As a result, one of the biggest factors in how marketable an office building is—and therefore how much property owners can charge tenants—is how well it is equipped to support and protect tenants’ ability to stay connected 24/7.

You don’t have to look far to see that transformation in action. When commercial real estate brokers and property execs meet with prospective tenants and give them tours, they are bombarded with telecom-related questions, and the answers often serve as the dealmaker or deal-breaker at the end of the process. Conversations now include issues like fiber infrastructure, network diversity and a long list of other technical terms that are now a fixture of the commercial real estate world.

So if the mantra for commercial real estate no longer revolves solely around location, what is the new magic word? Redundancy, the kind that ensures tenants don’t worry about operational interruptions from network outages because fully redundant connectivity is built into a property’s technology infrastructure.

Defending Against Cuts

A word of caution, though. Prospective tenants are highly sophisticated on this issue, and redundancy without diversity is pointless. A second fiber line coming in under the street right next to the primary one won’t give any tenants peace of mind, especially when the most frequent cause of connectivity interruptions isn’t a large-scale outage.

The most typical causes are the thousands of fiber cuts that happen daily when construction crews dig up streets and tear through infrastructure buried under the surface. These don’t create headlines like city-wide outages, but they cause chaos for companies who often count the downtime in days before the fiber cuts are fixed.

True redundancy—the kind that prospective tenants ask about and are willing to pay a premium for—consists of two complementary sources of broadband connectivity that do not occupy the same physical inlet to the building, are not in danger of being knocked out by the same incident and utilize completely different networks outside the building.

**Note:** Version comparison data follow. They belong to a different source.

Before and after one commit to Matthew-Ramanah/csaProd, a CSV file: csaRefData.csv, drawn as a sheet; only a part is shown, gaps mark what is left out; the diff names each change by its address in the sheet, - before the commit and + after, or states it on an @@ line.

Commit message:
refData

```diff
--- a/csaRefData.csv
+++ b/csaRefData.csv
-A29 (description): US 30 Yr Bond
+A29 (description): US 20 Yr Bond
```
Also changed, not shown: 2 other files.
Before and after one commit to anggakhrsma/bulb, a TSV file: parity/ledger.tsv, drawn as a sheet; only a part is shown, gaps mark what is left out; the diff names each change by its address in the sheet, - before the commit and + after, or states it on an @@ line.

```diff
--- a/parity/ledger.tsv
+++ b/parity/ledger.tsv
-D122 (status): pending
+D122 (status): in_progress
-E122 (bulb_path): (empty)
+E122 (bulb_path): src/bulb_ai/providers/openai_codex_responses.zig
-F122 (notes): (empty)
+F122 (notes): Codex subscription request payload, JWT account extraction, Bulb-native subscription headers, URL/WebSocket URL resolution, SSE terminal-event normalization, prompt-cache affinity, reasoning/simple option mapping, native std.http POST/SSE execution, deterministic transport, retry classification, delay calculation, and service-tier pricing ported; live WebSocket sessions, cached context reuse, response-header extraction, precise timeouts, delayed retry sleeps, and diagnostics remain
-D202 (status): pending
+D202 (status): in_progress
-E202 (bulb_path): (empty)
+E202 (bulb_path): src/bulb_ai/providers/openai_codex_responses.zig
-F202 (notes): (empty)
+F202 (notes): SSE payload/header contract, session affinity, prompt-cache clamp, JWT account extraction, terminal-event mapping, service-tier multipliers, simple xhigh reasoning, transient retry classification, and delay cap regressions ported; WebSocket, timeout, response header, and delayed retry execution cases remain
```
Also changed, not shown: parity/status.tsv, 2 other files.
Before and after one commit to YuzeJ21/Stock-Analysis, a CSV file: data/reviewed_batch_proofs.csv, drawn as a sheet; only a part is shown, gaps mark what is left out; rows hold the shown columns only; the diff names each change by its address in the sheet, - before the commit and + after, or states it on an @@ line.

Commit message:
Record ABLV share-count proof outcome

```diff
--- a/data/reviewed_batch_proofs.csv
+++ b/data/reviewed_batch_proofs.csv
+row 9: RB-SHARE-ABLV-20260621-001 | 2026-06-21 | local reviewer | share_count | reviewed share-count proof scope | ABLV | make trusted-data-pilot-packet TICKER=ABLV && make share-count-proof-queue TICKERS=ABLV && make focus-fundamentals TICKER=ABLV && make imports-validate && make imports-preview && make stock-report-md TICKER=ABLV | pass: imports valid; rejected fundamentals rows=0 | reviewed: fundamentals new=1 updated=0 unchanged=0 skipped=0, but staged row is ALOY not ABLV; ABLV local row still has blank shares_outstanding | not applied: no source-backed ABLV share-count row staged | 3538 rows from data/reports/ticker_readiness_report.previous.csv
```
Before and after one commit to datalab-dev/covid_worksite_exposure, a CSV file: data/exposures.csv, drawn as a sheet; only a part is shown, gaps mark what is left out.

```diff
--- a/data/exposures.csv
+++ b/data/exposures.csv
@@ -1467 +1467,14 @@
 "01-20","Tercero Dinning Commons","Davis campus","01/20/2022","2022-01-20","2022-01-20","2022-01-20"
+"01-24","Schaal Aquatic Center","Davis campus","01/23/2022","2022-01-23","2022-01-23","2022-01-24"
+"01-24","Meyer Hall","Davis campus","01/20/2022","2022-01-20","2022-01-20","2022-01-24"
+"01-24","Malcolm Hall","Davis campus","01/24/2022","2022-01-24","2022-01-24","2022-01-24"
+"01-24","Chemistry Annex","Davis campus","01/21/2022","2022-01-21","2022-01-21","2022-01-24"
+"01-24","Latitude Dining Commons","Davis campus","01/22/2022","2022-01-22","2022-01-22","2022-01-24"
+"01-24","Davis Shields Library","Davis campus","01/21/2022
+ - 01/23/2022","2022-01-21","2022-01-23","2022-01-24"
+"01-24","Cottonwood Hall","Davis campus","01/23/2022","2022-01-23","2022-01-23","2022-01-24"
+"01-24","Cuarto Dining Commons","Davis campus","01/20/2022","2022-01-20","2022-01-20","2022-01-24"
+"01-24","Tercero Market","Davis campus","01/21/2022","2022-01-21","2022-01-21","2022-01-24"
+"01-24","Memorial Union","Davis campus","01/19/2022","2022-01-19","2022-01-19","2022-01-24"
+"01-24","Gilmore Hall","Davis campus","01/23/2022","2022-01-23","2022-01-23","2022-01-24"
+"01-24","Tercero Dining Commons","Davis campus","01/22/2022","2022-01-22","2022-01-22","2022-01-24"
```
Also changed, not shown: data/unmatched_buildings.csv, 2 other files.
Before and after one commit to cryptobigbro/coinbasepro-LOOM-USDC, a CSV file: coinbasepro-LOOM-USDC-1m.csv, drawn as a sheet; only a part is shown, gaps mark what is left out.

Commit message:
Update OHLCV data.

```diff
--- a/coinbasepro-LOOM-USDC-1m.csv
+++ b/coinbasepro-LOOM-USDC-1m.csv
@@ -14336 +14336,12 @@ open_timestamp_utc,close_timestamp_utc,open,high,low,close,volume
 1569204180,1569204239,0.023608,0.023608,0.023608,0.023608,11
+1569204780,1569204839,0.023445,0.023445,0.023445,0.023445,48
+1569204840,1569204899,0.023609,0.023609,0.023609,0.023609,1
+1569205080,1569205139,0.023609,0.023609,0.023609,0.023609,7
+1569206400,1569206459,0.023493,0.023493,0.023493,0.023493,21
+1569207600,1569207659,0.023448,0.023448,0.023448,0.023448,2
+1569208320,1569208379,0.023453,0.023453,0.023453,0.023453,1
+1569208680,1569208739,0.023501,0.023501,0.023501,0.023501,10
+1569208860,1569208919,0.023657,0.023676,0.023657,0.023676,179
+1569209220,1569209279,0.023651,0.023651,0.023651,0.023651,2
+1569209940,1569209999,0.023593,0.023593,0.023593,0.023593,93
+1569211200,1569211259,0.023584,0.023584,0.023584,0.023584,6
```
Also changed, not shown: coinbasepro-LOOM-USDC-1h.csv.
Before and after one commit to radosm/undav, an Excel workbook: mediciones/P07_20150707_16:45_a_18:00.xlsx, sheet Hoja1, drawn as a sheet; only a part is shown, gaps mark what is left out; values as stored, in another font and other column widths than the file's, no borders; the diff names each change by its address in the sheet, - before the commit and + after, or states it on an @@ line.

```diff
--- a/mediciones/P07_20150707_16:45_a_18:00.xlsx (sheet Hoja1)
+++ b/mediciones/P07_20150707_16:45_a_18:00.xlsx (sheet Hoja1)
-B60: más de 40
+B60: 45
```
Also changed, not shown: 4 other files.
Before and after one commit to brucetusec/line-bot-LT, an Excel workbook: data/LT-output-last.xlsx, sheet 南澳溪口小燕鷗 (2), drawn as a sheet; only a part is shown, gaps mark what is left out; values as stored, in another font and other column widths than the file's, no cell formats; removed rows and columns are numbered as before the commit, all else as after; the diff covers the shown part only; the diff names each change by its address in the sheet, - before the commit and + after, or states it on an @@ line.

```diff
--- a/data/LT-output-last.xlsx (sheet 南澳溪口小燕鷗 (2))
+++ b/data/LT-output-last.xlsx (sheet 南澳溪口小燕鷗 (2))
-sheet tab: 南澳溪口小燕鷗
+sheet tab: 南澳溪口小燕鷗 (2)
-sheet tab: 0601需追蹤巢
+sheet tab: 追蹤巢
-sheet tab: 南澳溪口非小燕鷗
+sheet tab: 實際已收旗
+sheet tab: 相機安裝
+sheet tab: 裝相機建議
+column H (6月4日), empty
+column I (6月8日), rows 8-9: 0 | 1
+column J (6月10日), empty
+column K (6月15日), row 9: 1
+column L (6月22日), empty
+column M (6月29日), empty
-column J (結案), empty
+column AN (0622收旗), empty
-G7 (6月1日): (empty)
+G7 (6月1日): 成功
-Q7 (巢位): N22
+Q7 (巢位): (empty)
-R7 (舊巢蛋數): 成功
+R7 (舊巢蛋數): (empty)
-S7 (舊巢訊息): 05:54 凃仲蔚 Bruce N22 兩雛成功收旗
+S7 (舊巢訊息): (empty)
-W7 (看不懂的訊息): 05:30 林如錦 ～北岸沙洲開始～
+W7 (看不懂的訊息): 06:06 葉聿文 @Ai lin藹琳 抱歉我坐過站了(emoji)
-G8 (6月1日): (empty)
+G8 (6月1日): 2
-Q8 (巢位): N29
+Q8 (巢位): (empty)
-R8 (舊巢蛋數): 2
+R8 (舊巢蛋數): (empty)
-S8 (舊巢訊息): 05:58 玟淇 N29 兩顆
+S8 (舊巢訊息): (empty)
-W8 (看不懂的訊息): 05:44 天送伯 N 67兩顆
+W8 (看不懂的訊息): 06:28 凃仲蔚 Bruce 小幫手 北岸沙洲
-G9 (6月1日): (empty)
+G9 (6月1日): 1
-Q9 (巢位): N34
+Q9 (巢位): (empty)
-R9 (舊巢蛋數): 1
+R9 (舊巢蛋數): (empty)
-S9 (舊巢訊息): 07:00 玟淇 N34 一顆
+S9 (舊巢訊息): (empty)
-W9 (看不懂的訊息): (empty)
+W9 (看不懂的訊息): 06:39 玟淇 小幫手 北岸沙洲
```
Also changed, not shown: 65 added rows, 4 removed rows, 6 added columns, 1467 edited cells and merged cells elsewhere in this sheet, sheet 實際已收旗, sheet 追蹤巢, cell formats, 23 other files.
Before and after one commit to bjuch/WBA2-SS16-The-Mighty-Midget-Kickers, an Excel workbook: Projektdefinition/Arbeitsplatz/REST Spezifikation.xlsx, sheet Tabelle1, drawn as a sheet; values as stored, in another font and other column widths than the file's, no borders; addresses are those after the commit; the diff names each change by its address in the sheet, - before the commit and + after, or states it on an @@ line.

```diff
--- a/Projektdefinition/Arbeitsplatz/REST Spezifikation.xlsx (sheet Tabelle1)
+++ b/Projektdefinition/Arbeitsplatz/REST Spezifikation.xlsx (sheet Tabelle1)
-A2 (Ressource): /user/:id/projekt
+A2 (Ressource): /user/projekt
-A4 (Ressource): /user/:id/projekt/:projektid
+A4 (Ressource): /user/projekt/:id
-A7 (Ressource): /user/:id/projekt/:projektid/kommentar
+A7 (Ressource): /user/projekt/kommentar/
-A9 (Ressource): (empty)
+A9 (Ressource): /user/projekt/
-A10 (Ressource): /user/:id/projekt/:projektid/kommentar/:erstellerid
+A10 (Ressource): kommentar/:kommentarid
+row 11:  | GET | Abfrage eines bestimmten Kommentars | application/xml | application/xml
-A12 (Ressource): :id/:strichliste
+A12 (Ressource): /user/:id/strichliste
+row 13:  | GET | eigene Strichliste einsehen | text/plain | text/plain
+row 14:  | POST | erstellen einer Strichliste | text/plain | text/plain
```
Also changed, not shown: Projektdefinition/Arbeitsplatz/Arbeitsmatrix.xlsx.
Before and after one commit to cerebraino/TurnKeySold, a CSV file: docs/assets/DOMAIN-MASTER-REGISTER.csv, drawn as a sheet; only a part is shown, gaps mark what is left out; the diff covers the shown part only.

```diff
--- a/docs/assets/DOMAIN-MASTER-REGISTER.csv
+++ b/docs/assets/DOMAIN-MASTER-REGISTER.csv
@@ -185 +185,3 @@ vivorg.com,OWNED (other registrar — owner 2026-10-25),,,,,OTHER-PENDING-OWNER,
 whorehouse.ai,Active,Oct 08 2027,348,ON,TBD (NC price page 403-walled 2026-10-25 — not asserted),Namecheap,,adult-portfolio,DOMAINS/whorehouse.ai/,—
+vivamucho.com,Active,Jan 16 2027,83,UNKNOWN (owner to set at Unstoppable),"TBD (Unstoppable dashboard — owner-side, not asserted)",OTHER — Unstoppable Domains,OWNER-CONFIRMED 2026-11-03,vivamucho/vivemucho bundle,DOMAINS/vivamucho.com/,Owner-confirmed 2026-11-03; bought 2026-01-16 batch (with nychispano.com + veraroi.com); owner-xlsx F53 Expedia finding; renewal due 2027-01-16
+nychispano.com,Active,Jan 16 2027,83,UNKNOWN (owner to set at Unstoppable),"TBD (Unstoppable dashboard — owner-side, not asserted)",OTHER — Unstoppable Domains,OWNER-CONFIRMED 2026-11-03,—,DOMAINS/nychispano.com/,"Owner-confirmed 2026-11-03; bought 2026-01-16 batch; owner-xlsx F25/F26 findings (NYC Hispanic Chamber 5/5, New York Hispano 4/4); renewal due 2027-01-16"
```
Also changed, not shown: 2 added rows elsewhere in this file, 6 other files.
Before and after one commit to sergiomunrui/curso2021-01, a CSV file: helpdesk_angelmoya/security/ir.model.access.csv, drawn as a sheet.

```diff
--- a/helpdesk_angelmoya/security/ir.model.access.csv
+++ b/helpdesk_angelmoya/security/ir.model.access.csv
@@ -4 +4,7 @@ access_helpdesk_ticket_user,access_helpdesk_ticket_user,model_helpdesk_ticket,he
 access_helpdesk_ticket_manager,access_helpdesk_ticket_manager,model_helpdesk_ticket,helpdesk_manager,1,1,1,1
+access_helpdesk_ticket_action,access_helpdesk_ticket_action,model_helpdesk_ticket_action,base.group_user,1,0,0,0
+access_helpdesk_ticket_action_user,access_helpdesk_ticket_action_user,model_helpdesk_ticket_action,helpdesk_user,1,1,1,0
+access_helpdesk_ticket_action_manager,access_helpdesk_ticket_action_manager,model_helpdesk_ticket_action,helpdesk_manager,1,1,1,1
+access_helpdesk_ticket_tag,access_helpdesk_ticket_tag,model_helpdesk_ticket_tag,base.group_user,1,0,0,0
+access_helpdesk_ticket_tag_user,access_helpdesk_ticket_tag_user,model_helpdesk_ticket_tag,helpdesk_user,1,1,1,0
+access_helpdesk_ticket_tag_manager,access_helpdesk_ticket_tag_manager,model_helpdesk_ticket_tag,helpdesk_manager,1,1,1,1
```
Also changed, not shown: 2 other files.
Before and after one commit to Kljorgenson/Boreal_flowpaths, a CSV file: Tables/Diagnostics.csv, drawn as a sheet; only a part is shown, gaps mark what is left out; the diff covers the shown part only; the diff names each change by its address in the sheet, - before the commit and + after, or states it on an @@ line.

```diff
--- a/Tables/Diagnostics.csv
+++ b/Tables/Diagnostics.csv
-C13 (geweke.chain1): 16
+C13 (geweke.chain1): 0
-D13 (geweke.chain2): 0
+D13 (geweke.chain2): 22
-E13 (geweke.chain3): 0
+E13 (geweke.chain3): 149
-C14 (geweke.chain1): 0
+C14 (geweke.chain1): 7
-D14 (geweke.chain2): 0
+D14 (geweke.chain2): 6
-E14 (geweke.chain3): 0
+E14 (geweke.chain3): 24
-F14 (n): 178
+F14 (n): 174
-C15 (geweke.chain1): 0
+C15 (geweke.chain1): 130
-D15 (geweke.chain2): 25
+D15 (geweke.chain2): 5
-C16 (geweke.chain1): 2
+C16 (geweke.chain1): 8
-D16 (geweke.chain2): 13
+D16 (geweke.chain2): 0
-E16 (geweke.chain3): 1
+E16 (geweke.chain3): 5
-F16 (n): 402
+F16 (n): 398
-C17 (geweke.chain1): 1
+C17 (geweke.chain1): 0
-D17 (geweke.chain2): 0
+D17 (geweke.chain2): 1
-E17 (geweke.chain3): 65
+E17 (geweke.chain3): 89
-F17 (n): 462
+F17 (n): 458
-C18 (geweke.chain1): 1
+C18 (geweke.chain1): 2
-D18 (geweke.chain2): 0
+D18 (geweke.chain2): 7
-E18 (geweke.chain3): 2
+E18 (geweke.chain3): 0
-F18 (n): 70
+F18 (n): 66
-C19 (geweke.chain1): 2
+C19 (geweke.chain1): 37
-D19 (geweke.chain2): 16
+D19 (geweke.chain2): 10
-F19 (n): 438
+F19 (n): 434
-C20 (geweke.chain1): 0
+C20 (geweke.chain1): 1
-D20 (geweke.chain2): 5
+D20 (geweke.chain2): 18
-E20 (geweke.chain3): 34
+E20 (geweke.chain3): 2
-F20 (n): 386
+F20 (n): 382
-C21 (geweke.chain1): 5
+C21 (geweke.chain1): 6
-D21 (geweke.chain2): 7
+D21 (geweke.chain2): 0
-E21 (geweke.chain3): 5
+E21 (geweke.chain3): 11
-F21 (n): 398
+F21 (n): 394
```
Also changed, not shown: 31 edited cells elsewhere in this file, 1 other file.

A resource I recommend to gauge a building’s connectivity is WiredScore, an independent organization that has established a widely-respected methodology for analyzing and scoring a building’s connectivity. It puts a spotlight on fixed wireless technology as one of the best solutions for delivering redundancy in urban markets.

WiredScore allocates a full nine points of its 100-point scoring system to this technology, which provides a second source of connectivity to buildings via a dedicated wireless beam to a rooftop antenna that is completely independent of the underground fiber network. In fact, the CEO of WiredScore recently discussed many of these issues in a recent interview with CPE. 

Redundancy technologies like fixed wireless can immediately add the connectivity that prospective tenants are looking for, allowing your property to make the shortlist of candidates. That allows you to get past that barrage of connectivity-related questions and maybe even squeeze in a word or two about the fantastic location of the property and breathtaking views from the conference rooms. Those still play a role, but you need to make the connectivity cut first.

Robert Bianco is regional director in the metropolitan New York City area for Windstream, a telecommunications solutions firm. A 20-year veteran of the telecom industry, he advises companies on building state-of-the-art connectivity. Bianco’s expertise includes broadband in urban markets, business continuity and networking strategies. He can be reached at robert.bianco@windstream.com.